Problem statement:
Make the copy match the entries below exactly, with no pictures carried over.

Extracted material:
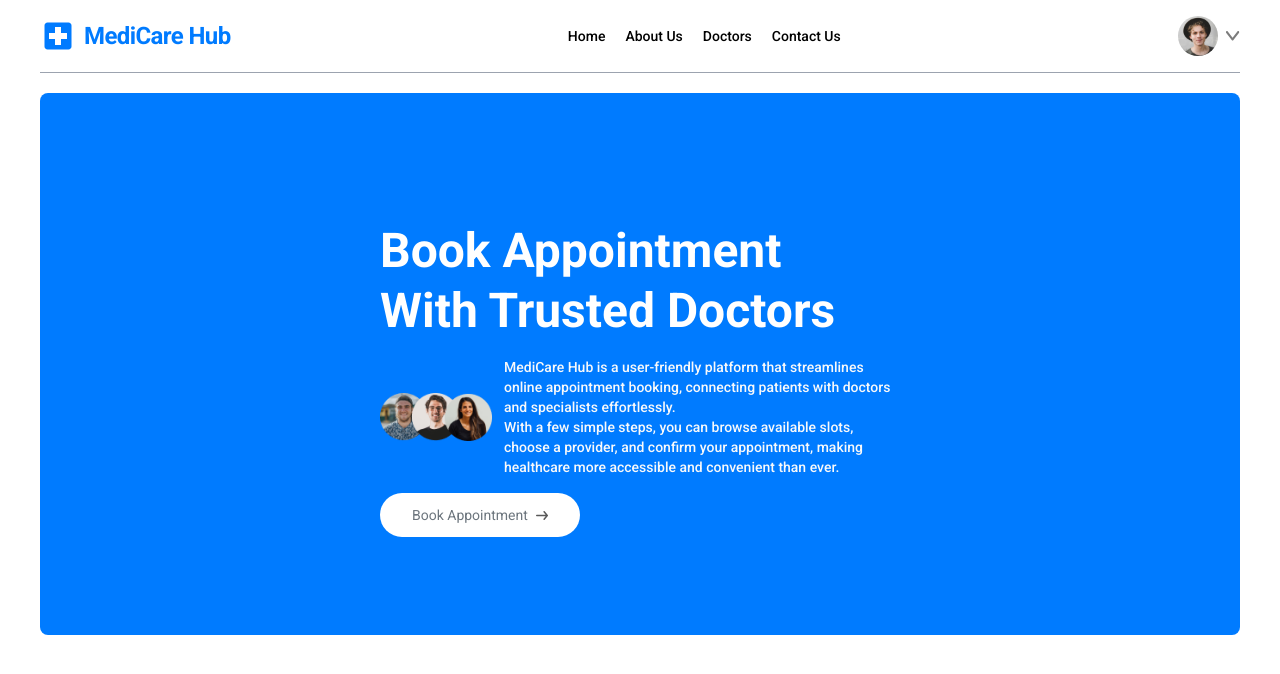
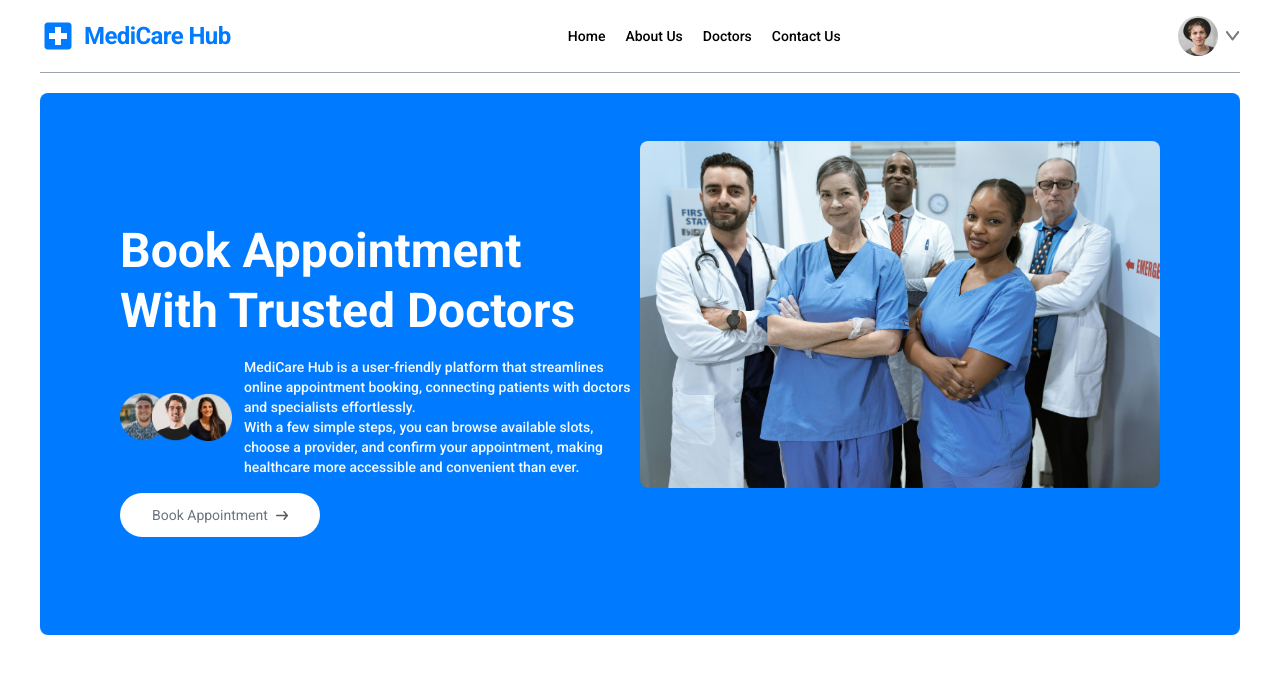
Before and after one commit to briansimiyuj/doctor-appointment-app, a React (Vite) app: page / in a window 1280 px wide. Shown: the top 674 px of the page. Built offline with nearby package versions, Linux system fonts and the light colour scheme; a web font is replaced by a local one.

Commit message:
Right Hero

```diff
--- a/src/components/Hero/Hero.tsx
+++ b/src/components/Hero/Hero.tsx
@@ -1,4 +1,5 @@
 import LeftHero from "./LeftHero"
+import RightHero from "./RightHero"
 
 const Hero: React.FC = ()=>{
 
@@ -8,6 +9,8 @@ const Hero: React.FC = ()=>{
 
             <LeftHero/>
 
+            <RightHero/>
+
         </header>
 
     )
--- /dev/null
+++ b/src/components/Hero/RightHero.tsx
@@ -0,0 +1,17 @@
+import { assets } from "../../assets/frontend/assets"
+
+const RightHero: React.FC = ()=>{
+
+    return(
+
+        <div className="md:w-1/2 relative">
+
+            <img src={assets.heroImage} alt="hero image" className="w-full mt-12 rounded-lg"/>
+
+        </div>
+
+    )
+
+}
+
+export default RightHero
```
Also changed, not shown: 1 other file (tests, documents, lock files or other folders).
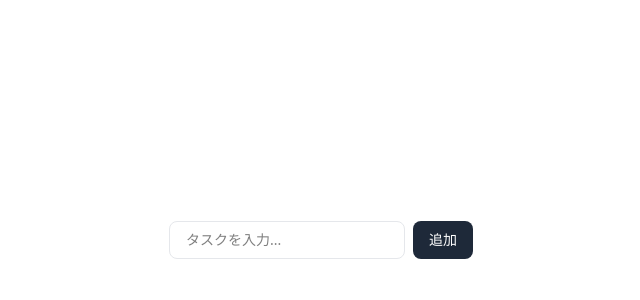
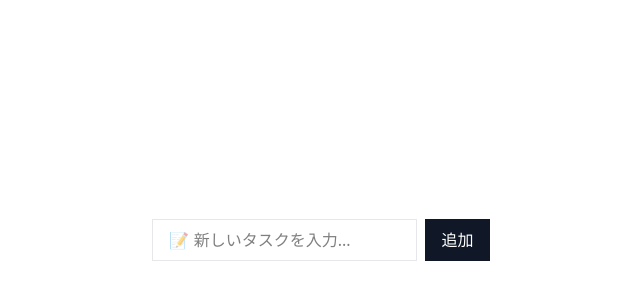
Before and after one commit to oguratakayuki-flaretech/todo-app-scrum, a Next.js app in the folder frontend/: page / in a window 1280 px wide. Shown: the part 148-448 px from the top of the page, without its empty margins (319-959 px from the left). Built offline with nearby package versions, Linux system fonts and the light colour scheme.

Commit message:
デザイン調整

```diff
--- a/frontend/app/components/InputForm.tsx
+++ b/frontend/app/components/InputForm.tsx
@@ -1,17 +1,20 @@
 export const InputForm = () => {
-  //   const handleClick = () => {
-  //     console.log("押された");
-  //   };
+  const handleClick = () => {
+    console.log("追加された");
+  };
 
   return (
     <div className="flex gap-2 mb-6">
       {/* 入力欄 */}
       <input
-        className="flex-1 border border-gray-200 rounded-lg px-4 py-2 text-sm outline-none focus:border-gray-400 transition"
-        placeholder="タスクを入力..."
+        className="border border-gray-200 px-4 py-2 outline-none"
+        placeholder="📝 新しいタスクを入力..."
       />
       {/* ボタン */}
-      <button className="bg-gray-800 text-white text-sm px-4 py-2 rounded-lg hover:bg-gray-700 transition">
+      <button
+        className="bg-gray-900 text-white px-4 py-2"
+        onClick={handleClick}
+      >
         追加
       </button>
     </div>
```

Answer box:
Before and after one commit to briansimiyuj/doctor-appointment-app, a React (Vite) app: page / in a window 1280 px wide. Shown: the top 674 px of the page. Built offline with nearby package versions, Linux system fonts and the light colour scheme; a web font is replaced by a local one.

Commit message:
Right Hero

```diff
--- a/src/components/Hero/Hero.tsx
+++ b/src/components/Hero/Hero.tsx
@@ -1,4 +1,5 @@
 import LeftHero from "./LeftHero"
+import RightHero from "./RightHero"
 
 const Hero: React.FC = ()=>{
 
@@ -8,6 +9,8 @@ const Hero: React.FC = ()=>{
 
             <LeftHero/>
 
+            <RightHero/>
+
         </header>
 
     )
--- /dev/null
+++ b/src/components/Hero/RightHero.tsx
@@ -0,0 +1,17 @@
+import { assets } from "../../assets/frontend/assets"
+
+const RightHero: React.FC = ()=>{
+
+    return(
+
+        <div className="md:w-1/2 relative">
+
+            <img src={assets.heroImage} alt="hero image" className="w-full mt-12 rounded-lg"/>
+
+        </div>
+
+    )
+
+}
+
+export default RightHero
```
Also changed, not shown: 1 other file (tests, documents, lock files or other folders).
Before and after one commit to oguratakayuki-flaretech/todo-app-scrum, a Next.js app in the folder frontend/: page / in a window 1280 px wide. Shown: the part 148-448 px from the top of the page, without its empty margins (319-959 px from the left). Built offline with nearby package versions, Linux system fonts and the light colour scheme.

Commit message:
デザイン調整

```diff
--- a/frontend/app/components/InputForm.tsx
+++ b/frontend/app/components/InputForm.tsx
@@ -1,17 +1,20 @@
 export const InputForm = () => {
-  //   const handleClick = () => {
-  //     console.log("押された");
-  //   };
+  const handleClick = () => {
+    console.log("追加された");
+  };
 
   return (
     <div className="flex gap-2 mb-6">
       {/* 入力欄 */}
       <input
-        className="flex-1 border border-gray-200 rounded-lg px-4 py-2 text-sm outline-none focus:border-gray-400 transition"
-        placeholder="タスクを入力..."
+        className="border border-gray-200 px-4 py-2 outline-none"
+        placeholder="📝 新しいタスクを入力..."
       />
       {/* ボタン */}
-      <button className="bg-gray-800 text-white text-sm px-4 py-2 rounded-lg hover:bg-gray-700 transition">
+      <button
+        className="bg-gray-900 text-white px-4 py-2"
+        onClick={handleClick}
+      >
         追加
       </button>
     </div>
```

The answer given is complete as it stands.